Mayor Chokwe A. Lumumba selected former Assistant Chief James Davis (pictured) to serve as interim chief of police of the Jackson Police Department on June 28, 2018. He is the second interim police chief under Lumumba this year.
Photo by Ko Bragg
JACKSON James Davis' first words as Mayor Chokwe A. Lumumba's second interim chief of police were "Glory be to God." He uttered them yesterday in Jackson City Hall's ceremonial office, just dozens of feet away from where a dead body had been found hours before.
In response to a call from a concerned citizen, the Jackson Police Department found an unresponsive black man on the sidewalk in front of the Warren Hood building (directly across from City Hall) shortly before 7 a.m. on June 28. JPD believes the man had been assaulted prior to his death. The cause of death is pending results of an autopsy, and the victim's identity has yet to be released.
For a few hours after discovering the body, JPD taped off the streets around City Hall, and city employees who work in the Hood building had to use a rear entrance.
By the time the afternoon press conference rolled around, things seemed normal outside the municipal buildings, and aside from the mayor's brief mention that he could provide very little information about the open investigation, the announcements about the new interim chief went as planned.
In the 25 years Davis has been with JPD, he has moved up the ranks from 10 years as a patrol officer to the first African American range master at the training academy, to sergeant, to lieutenant of the 3rd Precinct, to district commander, to deputy chief, to assistant chief, and now interim chief. Davis also spent 15 years with the S.W.A.T. team, and has been a Jackson resident for 30 years. He hopes to become the mayor's ultimate choice to run the capital city's police force.
"Yes, I would like to be permanent chief," Davis said to reporters.
Mayor Lumumba said he will be "simultaneously commencing a permanent search for police chief" alongside Davis' appointment.
The mayor did not want to suggest that his administration had not yet begun searching for a permanent police chief since Chief Lee Vance stepped down in late December, but rather that he had been considering how things were progressing under the outgoing interim chief. Lumumba stressed that his administration is the first to face the state law that only allows interim employees to serve 180 days. This went into effect in July 2017—the same month of Lumumba's inauguration.
Anthony Moore, the city's first interim chief following Vance's retirement in December 2017, was not at the press conference yesterday. In his absence, Lumumba summarized Moore's six-month tenure, which included starting the officer-ID task force, eliminating the distribution of mugshots following officer-involved shootings and juveniles charged as adults, and bringing in the Mississippi Bureau of Investigations to investigate officer-involved shootings.

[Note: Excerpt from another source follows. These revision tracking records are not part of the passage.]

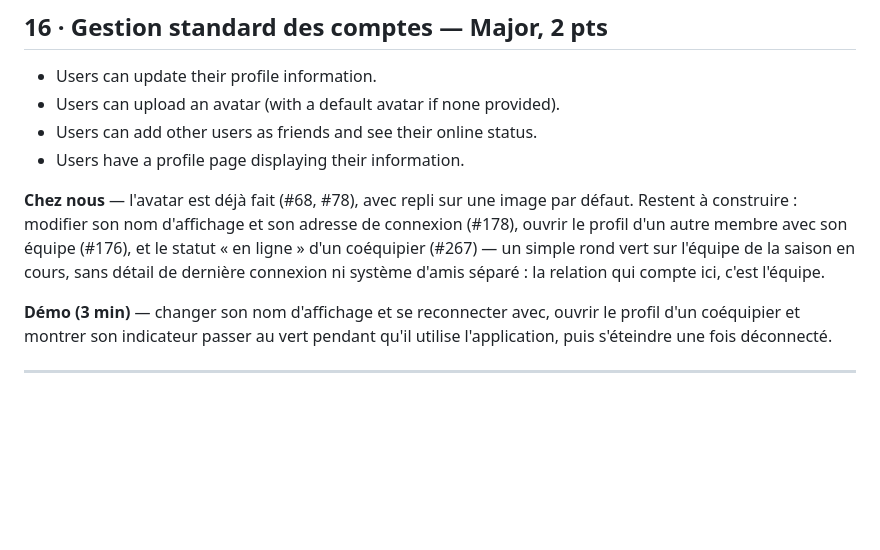
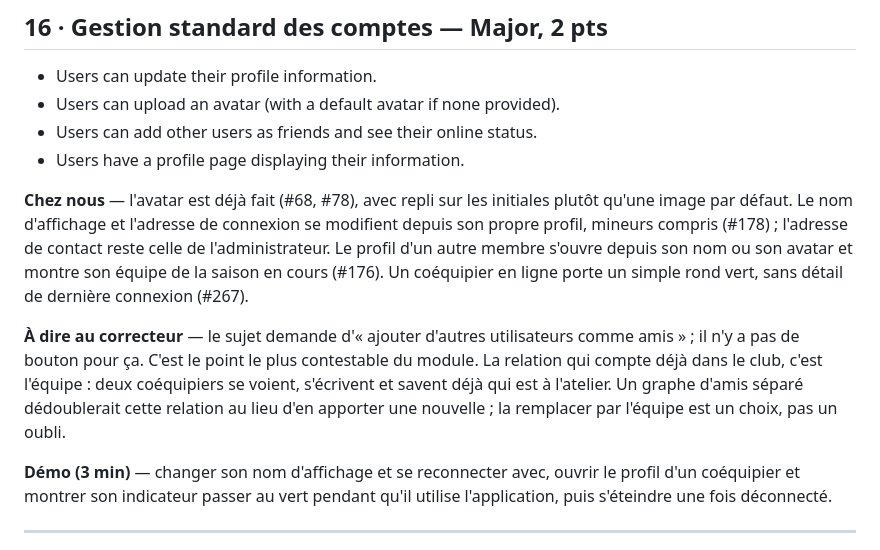
Before and after one commit to JeromeBarthelemy/transcendence, a Markdown page: docs/modules.md, the part around the change. GitHub-like rendering; blank space fills up the shorter version.

Commit message:
docs: address review on the module 16 declaration
- Present tense: #176/#178/#267 are built, not "restent à construire"
  — this PR is meant to merge after them, as suggested.
- Avatar: initials, not a default image (Avatar.tsx's actual fallback).
- The dot turning off on disconnect holds as written now that #272
  derives it from the socket instead of polling a timestamp.
- Friends: the subject's literal bullet gets its own paragraph making
  the case for the team as its replacement, rather than a closing
  clause — the point most likely to be challenged, as noted.

Co-Authored-By: Claude Sonnet 5 <noreply@anthropic.com>

```diff
--- a/docs/modules.md
+++ b/docs/modules.md
@@ -336,12 +336,20 @@ montrer les jetons de couleur et de typographie.
 - Users can add other users as friends and see their online status.
 - Users have a profile page displaying their information.
 
-**Chez nous** — l'avatar est déjà fait (#68, #78), avec repli sur une image par
-défaut. Restent à construire : modifier son nom d'affichage et son adresse de
-connexion (#178), ouvrir le profil d'un autre membre avec son équipe (#176), et
-le statut « en ligne » d'un coéquipier (#267) — un simple rond vert sur l'équipe
-de la saison en cours, sans détail de dernière connexion ni système d'amis
-séparé : la relation qui compte ici, c'est l'équipe.
+**Chez nous** — l'avatar est déjà fait (#68, #78), avec repli sur les initiales
+plutôt qu'une image par défaut. Le nom d'affichage et l'adresse de connexion se
+modifient depuis son propre profil, mineurs compris (#178) ; l'adresse de
+contact reste celle de l'administrateur. Le profil d'un autre membre s'ouvre
+depuis son nom ou son avatar et montre son équipe de la saison en cours (#176).
+Un coéquipier en ligne porte un simple rond vert, sans détail de dernière
+connexion (#267).
+
+**À dire au correcteur** — le sujet demande d'« ajouter d'autres utilisateurs
+comme amis » ; il n'y a pas de bouton pour ça. C'est le point le plus
+contestable du module. La relation qui compte déjà dans le club, c'est
+l'équipe : deux coéquipiers se voient, s'écrivent et savent déjà qui est à
+l'atelier. Un graphe d'amis séparé dédoublerait cette relation au lieu d'en
+apporter une nouvelle ; la remplacer par l'équipe est un choix, pas un oubli.
 
 **Démo (3 min)** — changer son nom d'affichage et se reconnecter avec, ouvrir le
 profil d'un coéquipier et montrer son indicateur passer au vert pendant qu'il
```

It is not clear whether or not Moore will even remain with JPD following this transition.
"I thought that (Moore) brought necessary leadership for the time that he was there, and we're thankful for his contribution," the mayor said. "He has been requested to continue to serve with the police department, and that is a decision that he is taking the time to deliberate on and see whether he feels that he can be of service. So we're looking forward to his response in that."

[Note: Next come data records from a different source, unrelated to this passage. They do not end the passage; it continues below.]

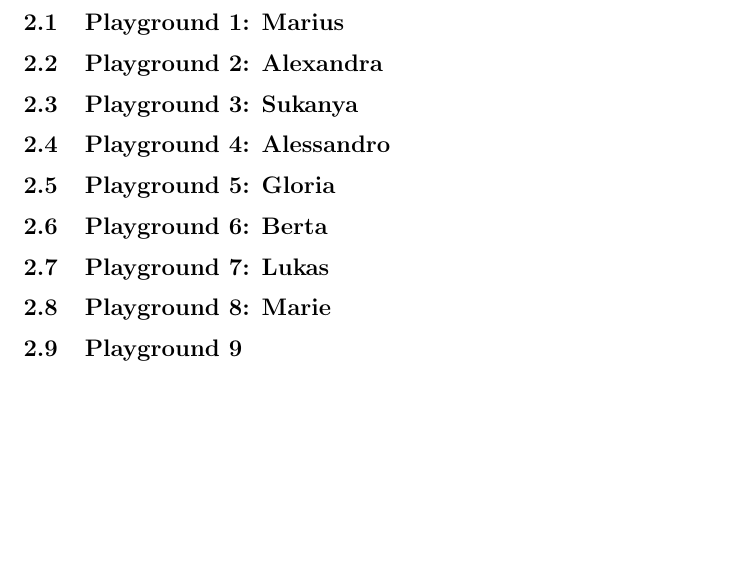
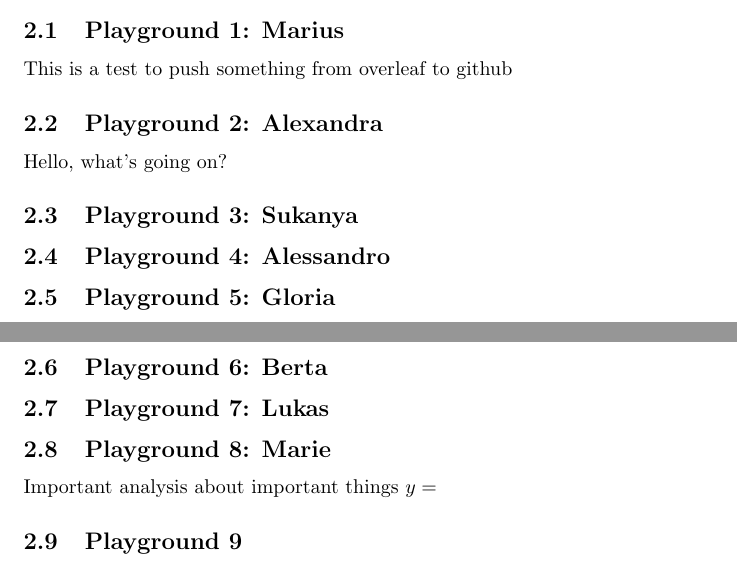
Before and after one commit to schultkr/TestOverleafSync-2, a LaTeX document (main.tex): part of page 2 of 3 before the commit and two parts of pages 1 and 2 of 3 after it, the two joined at a grey line, cut so that both start at the same text, the shorter picture padded with empty space. Compiled offline with pdfLaTeX.

Commit message:
Added text

```diff
--- a/main.tex
+++ b/main.tex
@@ -22,20 +22,27 @@
 In the following, everyone will be given the opportunity to add some words to their assigned paragraph in the local copy, and then push the changes to the common document.
 
 \subsection{Playground 1: Marius}
+This is a test to push something from overleaf to github
 
 \subsection{Playground 2: Alexandra}
+Hello, what's going on?
 
 \subsection{Playground 3: Sukanya}
 
 \subsection{Playground 4: Alessandro}
 
 \subsection{Playground 5: Gloria}
-
+:)
+:)
+$$
 \subsection{Playground 6: Berta}
 
 \subsection{Playground 7: Lukas}
 
 \subsection{Playground 8: Marie}
+
+ Important analysis about important things
+ $y =  $
 
 \subsection{Playground 9}
 
```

Davis will be able to put in his bid to be permanent chief, Lumumba said, and the mayor believes he will be a strong leader.
"We do seek stability, but at the same time our principled purpose is to make sure we make the right decision for the citizens of Jackson," Lumumba said. "I do believe that Chief Davis with his time in the police department will bring great leadership ... and the possibility that he could be the permanent selection."

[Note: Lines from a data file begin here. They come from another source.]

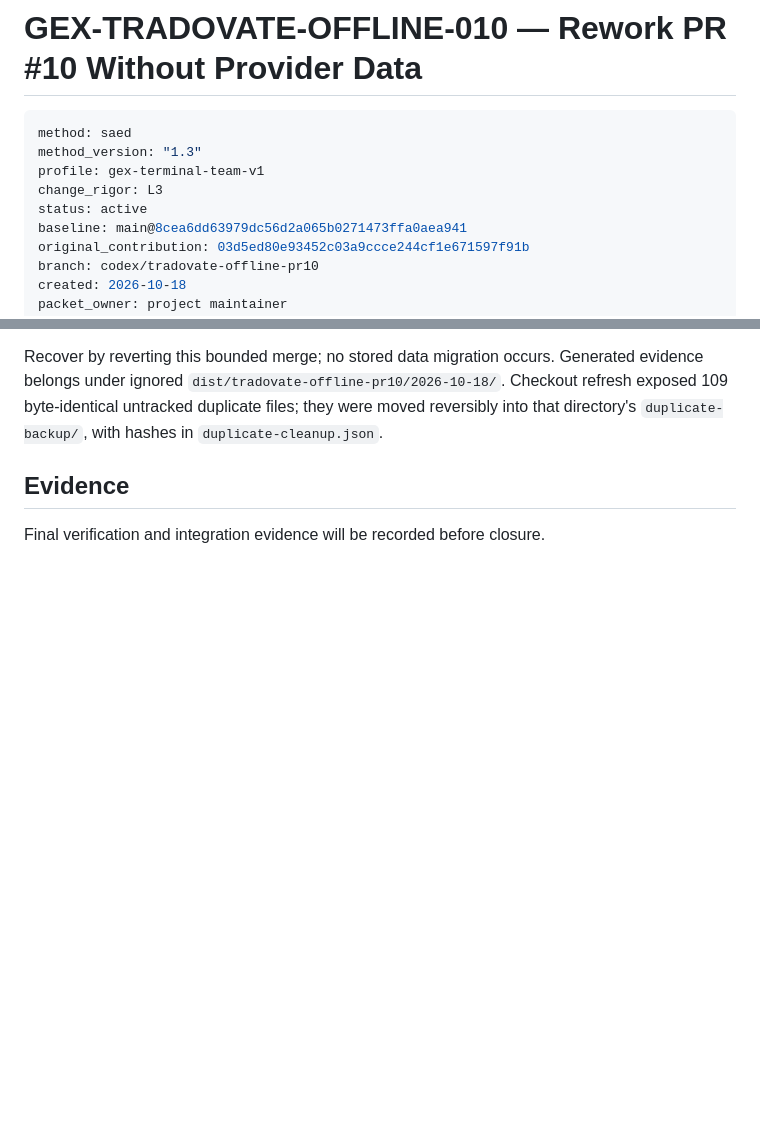
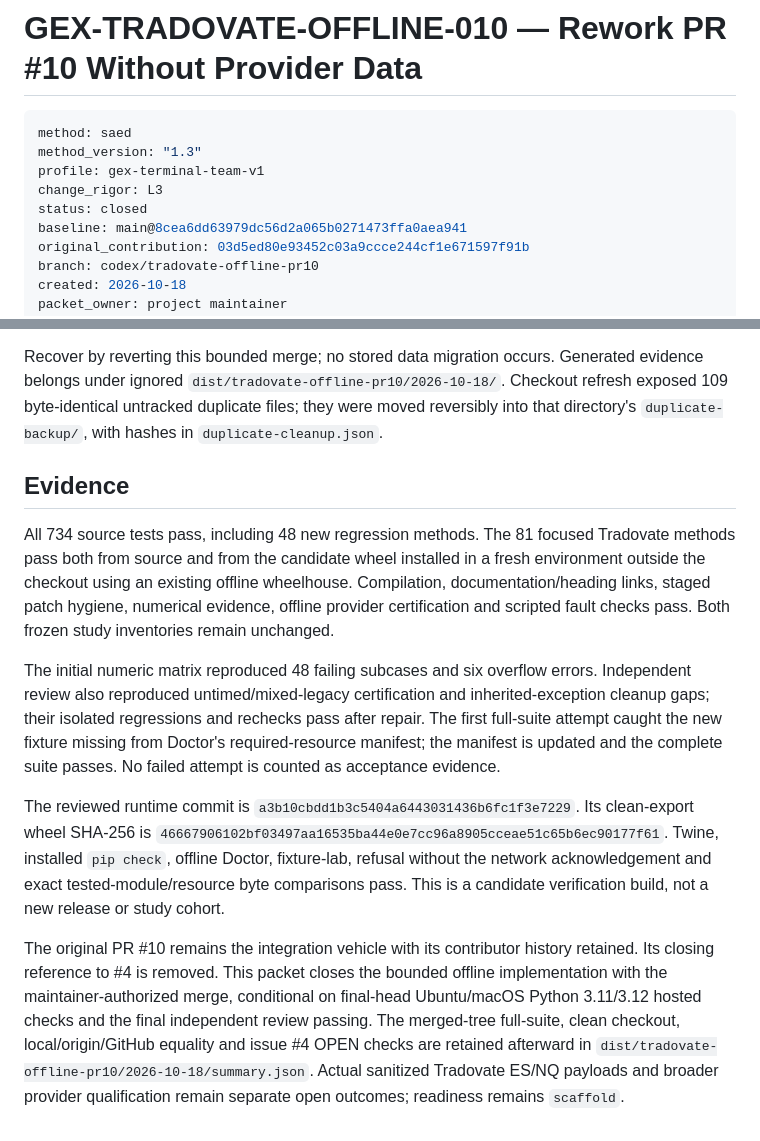
Before and after one commit to zrack/gex-terminal, a Markdown page: docs/work-packets/GEX-TRADOVATE-OFFLINE-010.md, 2 parts joined by grey strips. Drawn GitHub-style; blank space fills up the shorter version.

```diff
--- a/docs/work-packets/GEX-TRADOVATE-OFFLINE-010.md
+++ b/docs/work-packets/GEX-TRADOVATE-OFFLINE-010.md
@@ -5,7 +5,7 @@ method: saed
 method_version: "1.3"
 profile: gex-terminal-team-v1
 change_rigor: L3
-status: active
+status: closed
 baseline: main@8cea6dd63979dc56d2a065b0271473ffa0aea941
 original_contribution: 03d5ed80e93452c03a9ccce244cf1e671597f91b
 branch: codex/tradovate-offline-pr10
@@ -70,4 +70,33 @@ directory's `duplicate-backup/`, with hashes in `duplicate-cleanup.json`.
 
 ## Evidence
 
-Final verification and integration evidence will be recorded before closure.
+All 734 source tests pass, including 48 new regression methods. The 81 focused
+Tradovate methods pass both from source and from the candidate wheel installed
+in a fresh environment outside the checkout using an existing offline
+wheelhouse. Compilation, documentation/heading links, staged patch hygiene,
+numerical evidence, offline provider certification and scripted fault checks
+pass. Both frozen study inventories remain unchanged.
+
+The initial numeric matrix reproduced 48 failing subcases and six overflow
+errors. Independent review also reproduced untimed/mixed-legacy certification
+and inherited-exception cleanup gaps; their isolated regressions and rechecks
+pass after repair. The first full-suite attempt caught the new fixture missing
+from Doctor's required-resource manifest; the manifest is updated and the
+complete suite passes. No failed attempt is counted as acceptance evidence.
+
+The reviewed runtime commit is
+`a3b10cbdd1b3c5404a6443031436b6fc1f3e7229`. Its clean-export wheel SHA-256 is
+`46667906102bf03497aa16535ba44e0e7cc96a8905cceae51c65b6ec90177f61`.
+Twine, installed `pip check`, offline Doctor, fixture-lab, refusal without the
+network acknowledgement and exact tested-module/resource byte comparisons pass.
+This is a candidate verification build, not a new release or study cohort.
+
+The original PR #10 remains the integration vehicle with its contributor
+history retained. Its closing reference to #4 is removed. This packet closes
+the bounded offline implementation with the maintainer-authorized merge,
+conditional on final-head Ubuntu/macOS Python 3.11/3.12 hosted checks and the
+final independent review passing. The merged-tree full-suite, clean checkout,
+local/origin/GitHub equality and issue #4 OPEN checks are retained afterward in
+`dist/tradovate-offline-pr10/2026-10-18/summary.json`.
+Actual sanitized Tradovate ES/NQ payloads and broader provider qualification
+remain separate open outcomes; readiness remains `scaffold`.
```
Also changed, not shown: docs/README.md (+2 -2 lines), docs/SAED_ADOPTION_PROFILE.md (+3 -2 lines).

When Davis stepped to the podium, he talked about implementing community-policing practices by setting an example. He promised that more of his officers, including the handful that stood behind him, would be visible in the communities so they can be proactive about crime.
"My beat officers, instead of driving through the community, I want them to slow down and talk to the kid on the corner—talk to Ms. Johnson on the porch," Davis said. "I do it, and I ask that they do it."
Davis also talked about collaborating with the community to solve crimes and using resources from federal partners. U.S. Attorney Mike Hurst was among the crowd in the ceremonial office.
"I'm just here today to show my support for the Jackson Police Department and let the public know that the U.S. Attorney's Office will continue to do its part in cleaning up the city of Jackson and protecting our citizens from violent crime," he told the Jackson Free Press after the press conference.
Hurst's brainchild to fight crime in Jackson is Project EJECT: Empower Jackson Expel Crime Together. Mayor Lumumba in the past has been hesitant to say that Project EJECT is a City initiative, although it makes use of JPD. But with more and more Project EJECT stings in the capital city in partnership with JPD, the collaborative effort is clear and will likely continue under Davis.
"We're going to reach out for all the resources that we possibly can to address the crime issues in Jackson," Davis said.
Email city reporter Ko Bragg at firstname.lastname@example.org.